- _The problem_: The answer should be each line from the entries below that has the word "jekyll" in it.

- _Recorded information_:
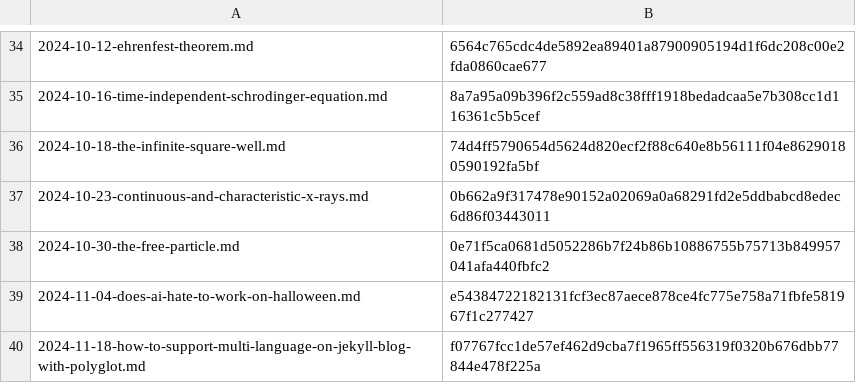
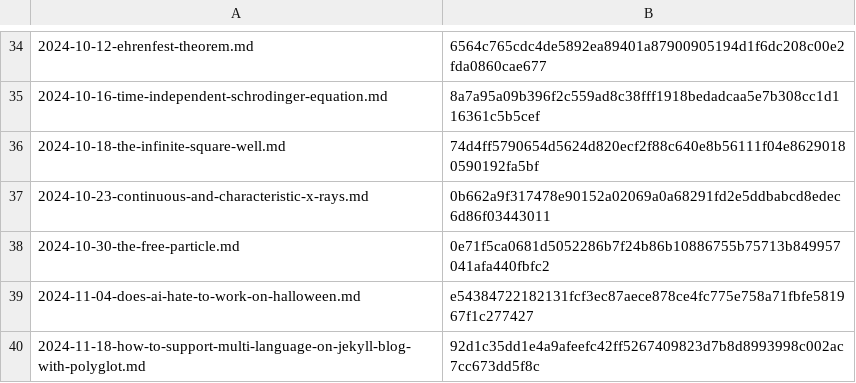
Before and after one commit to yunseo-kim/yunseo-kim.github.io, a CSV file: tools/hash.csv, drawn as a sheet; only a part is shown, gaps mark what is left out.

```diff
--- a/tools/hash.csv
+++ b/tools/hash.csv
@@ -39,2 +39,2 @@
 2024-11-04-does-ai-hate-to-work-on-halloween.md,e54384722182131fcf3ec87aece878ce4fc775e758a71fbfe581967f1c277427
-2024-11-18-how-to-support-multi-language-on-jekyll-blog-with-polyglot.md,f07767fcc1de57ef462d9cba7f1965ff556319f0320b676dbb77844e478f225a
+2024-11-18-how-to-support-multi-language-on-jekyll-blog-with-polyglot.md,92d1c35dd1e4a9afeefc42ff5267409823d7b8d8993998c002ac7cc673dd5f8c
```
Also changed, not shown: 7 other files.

- _Response_:
-2024-11-18-how-to-support-multi-language-on-jekyll-blog-with-polyglot.md,f07767fcc1de57ef462d9cba7f1965ff556319f0320b676dbb77844e478f225a
+2024-11-18-how-to-support-multi-language-on-jekyll-blog-with-polyglot.md,92d1c35dd1e4a9afeefc42ff5267409823d7b8d8993998c002ac7cc673dd5f8c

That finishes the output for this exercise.